First detection of SDS in South Dakota
Signs and Symptoms of Sudden Death Syndrome
On foliage, symptoms of SDS first appear as small, pale green, circular spots on leaves during the early reproductive growth stages. These spots enlarge into striking/flashy yellow irregular blotches between veins while the veins remain green. The yellowed blotches turn brown and die.
"In severe cases, the leaves drop prematurely leaving the petioles attached to the stem. Infected plants may not always show foliar symptoms," Byamukama said.
Roots of a soybean plant infected with SDS are rotted and discolored. Diseased plants can easily be pulled out of the ground because of rotted lateral roots. If the plants are pulled when the soil is moist; small, light-blue patches can be seen on the surface of the taproot. When the tap root of the infected plant is split lengthwise, the internal tissue will be gray to brown, as opposed to the normal cream white color of a healthy plant.
Scout fields and send suspect plants in for testing
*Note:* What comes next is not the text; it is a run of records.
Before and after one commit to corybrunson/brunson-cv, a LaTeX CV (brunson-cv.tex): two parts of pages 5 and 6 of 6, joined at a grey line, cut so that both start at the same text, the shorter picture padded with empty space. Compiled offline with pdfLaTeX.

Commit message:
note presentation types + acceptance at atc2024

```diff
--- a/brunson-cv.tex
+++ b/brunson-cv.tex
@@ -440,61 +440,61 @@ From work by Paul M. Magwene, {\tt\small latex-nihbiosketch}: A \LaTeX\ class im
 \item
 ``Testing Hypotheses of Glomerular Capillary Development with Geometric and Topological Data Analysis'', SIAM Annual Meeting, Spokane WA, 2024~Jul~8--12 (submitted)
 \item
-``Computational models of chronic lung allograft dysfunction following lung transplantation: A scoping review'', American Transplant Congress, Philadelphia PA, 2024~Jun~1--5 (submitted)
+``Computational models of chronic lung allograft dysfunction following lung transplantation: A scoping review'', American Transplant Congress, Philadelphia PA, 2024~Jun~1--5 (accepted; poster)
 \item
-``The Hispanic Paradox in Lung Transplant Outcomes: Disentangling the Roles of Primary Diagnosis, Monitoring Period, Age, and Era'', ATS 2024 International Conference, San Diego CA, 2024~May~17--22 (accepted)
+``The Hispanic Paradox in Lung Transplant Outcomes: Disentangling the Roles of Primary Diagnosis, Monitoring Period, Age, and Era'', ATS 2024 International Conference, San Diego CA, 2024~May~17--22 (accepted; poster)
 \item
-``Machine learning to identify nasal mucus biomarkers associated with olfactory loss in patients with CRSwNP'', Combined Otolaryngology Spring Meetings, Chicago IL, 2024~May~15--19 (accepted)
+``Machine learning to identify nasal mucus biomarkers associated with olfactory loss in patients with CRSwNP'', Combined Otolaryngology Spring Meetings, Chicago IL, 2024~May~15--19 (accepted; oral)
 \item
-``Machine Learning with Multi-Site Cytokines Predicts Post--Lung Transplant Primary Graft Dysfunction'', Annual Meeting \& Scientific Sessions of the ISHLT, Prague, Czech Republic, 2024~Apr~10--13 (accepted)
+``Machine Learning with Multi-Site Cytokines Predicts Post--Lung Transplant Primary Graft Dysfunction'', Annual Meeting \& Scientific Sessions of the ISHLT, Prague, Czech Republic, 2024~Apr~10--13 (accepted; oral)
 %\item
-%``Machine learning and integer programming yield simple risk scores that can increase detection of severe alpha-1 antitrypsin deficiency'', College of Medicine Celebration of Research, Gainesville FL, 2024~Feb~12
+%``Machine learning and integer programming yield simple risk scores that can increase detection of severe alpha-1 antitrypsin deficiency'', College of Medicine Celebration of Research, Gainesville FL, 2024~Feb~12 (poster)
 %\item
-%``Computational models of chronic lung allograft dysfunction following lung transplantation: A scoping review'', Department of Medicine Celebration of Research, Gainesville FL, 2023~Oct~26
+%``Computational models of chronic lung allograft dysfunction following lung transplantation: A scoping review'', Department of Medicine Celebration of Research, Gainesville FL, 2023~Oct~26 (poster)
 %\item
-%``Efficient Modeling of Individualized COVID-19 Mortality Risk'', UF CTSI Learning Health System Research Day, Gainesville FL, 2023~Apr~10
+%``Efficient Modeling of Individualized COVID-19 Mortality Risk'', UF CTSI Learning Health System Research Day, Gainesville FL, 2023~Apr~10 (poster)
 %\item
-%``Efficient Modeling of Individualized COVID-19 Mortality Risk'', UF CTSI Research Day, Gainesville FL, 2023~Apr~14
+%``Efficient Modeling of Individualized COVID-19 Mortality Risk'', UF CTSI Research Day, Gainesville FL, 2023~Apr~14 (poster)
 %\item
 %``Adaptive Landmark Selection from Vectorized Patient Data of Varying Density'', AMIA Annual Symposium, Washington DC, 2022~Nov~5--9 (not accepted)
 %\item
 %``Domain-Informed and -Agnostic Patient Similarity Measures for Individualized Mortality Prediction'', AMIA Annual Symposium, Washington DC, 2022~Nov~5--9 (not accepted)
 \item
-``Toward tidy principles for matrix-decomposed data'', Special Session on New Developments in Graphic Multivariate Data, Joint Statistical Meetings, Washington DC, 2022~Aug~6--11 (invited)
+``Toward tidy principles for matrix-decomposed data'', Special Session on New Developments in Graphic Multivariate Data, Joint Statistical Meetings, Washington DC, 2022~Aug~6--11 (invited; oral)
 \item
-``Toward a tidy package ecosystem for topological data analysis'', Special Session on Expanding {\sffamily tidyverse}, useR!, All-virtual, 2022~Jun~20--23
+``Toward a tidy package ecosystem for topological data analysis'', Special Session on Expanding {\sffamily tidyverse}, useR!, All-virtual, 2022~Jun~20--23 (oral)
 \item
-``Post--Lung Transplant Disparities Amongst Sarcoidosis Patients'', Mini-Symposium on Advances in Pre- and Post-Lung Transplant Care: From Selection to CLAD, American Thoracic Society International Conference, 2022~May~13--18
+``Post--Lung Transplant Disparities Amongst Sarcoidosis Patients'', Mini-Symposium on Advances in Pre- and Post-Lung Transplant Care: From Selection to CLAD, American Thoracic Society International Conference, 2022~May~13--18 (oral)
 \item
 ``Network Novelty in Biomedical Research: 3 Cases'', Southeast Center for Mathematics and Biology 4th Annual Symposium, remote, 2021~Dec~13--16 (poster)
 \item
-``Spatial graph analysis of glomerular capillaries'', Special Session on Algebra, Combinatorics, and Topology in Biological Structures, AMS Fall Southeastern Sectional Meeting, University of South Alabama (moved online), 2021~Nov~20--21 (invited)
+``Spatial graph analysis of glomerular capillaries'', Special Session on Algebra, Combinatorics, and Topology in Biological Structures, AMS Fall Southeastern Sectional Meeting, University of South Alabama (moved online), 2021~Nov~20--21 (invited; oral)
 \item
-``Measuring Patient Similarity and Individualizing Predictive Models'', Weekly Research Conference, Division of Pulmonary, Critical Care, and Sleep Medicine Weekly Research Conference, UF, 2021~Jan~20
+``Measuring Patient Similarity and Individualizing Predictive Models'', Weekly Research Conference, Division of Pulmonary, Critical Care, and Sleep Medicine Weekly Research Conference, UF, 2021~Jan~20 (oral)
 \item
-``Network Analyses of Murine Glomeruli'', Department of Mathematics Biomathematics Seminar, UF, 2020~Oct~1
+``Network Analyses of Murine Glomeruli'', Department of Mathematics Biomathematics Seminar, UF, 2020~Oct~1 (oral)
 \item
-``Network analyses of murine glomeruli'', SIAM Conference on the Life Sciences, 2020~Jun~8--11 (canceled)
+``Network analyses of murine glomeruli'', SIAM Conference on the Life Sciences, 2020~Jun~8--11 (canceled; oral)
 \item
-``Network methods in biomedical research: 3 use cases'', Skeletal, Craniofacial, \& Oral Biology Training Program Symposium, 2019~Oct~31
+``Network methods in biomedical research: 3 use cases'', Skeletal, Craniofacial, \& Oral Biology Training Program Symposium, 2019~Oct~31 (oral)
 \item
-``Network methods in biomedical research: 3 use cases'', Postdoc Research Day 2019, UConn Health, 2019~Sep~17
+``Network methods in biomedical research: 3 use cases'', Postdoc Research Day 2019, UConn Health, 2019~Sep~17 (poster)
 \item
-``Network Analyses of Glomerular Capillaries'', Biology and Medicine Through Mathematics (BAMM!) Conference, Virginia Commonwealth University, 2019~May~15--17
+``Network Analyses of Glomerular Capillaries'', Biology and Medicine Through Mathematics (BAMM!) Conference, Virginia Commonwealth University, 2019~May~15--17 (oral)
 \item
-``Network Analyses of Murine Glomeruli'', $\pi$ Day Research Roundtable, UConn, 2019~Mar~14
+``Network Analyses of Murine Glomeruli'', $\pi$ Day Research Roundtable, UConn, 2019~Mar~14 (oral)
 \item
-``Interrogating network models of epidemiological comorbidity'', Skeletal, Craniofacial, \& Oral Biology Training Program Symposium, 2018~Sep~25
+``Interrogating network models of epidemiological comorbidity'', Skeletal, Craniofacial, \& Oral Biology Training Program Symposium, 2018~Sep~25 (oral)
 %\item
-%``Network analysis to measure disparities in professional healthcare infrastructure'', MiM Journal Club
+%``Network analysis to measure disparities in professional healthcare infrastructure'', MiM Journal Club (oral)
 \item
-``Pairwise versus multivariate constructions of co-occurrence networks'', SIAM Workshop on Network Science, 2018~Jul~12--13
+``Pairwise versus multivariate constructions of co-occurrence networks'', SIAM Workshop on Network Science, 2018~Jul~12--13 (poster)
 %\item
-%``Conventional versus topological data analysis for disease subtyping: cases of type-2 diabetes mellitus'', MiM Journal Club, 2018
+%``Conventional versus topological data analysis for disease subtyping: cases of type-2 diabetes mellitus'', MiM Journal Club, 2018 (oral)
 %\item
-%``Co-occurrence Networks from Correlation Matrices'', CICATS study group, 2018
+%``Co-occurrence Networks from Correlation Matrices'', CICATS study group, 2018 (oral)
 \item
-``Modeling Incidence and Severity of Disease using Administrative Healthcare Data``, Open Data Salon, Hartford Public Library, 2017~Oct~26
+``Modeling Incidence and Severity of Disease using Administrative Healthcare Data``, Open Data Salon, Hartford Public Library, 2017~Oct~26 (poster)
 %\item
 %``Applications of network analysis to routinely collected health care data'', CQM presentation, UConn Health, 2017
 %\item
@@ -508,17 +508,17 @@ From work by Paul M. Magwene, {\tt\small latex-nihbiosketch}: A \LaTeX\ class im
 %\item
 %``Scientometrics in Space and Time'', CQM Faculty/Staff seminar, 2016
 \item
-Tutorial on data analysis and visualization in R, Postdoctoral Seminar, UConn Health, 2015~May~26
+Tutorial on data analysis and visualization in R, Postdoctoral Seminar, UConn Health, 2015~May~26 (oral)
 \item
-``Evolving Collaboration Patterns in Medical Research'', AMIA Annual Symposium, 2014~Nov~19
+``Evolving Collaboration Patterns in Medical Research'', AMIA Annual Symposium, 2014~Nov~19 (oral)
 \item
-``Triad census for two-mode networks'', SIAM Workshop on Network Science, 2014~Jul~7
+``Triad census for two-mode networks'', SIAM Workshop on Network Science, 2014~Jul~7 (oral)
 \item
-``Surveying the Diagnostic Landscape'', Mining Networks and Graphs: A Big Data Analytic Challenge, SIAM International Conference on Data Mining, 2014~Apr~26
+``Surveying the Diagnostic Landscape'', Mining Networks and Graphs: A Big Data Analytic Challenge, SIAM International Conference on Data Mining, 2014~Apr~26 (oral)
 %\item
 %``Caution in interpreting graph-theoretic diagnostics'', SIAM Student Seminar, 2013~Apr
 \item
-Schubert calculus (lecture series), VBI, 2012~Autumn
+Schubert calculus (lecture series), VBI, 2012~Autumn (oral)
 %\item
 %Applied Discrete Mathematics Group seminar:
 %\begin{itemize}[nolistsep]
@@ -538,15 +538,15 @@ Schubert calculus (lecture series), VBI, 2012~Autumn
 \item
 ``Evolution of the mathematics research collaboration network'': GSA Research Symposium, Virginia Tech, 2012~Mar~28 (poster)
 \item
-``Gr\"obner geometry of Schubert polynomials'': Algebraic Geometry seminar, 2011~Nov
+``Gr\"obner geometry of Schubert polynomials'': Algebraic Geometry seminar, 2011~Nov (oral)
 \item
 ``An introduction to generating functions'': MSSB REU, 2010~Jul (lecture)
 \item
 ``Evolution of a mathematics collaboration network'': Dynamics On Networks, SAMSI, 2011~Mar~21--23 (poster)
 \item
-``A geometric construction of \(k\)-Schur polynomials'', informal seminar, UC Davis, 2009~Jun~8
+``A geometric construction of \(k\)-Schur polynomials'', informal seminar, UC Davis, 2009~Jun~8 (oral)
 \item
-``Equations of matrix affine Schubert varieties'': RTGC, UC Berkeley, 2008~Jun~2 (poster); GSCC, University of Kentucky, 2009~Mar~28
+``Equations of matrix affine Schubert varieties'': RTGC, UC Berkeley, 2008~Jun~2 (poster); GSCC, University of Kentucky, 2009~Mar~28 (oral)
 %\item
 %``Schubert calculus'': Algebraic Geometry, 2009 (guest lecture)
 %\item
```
SDS, being a soil-borne pathogen, is difficult to manage and by the time symptoms are seen, there is little that can be done to manage the disease, Byamukama said.
"Seed treatments have not been found effective and foliar fungicides do not protect soybean from SDS infection. It is therefore important that growers scout their fields," he said.
If SDS issue is suspected, Byamukama said South Dakota growers should send samples to the Plant Diagnostic Clinic at SDSU at no grower cost, thanks to a grant from South Dakota Soybean Research and Promotion Council. Other state’s growers should also confirm SDS with clinical testing in their state, and ag retailers can be a big help to assist these growers in identification and sampling for testing. Byamukama also encourages growers to keep notes on the history of SDS in their fields.
Management Practices for SDS
Fortunately there are a number of management strategies in place that can lessen the impact of SDS on soybean yield.
"If SDS is confirmed in the field, use soybean cultivars that are SDS resistant or SDS tolerant," Byamukama said.
Seed companies provide disease ratings for SDS, growers should check for SDS rating, once SDS has been confirmed in their fields. Planting should be in warm and well drained soils. Wet and cool soils promote SDS pathogen infection. SDS is commonly found in plants that are also infected with the soybean cyst nematode. Therefore, managing the soybean cyst nematode may reduce chances of SDS infection. Because the SDS pathogen can survive on corn kernels, clean corn harvesting is encouraged.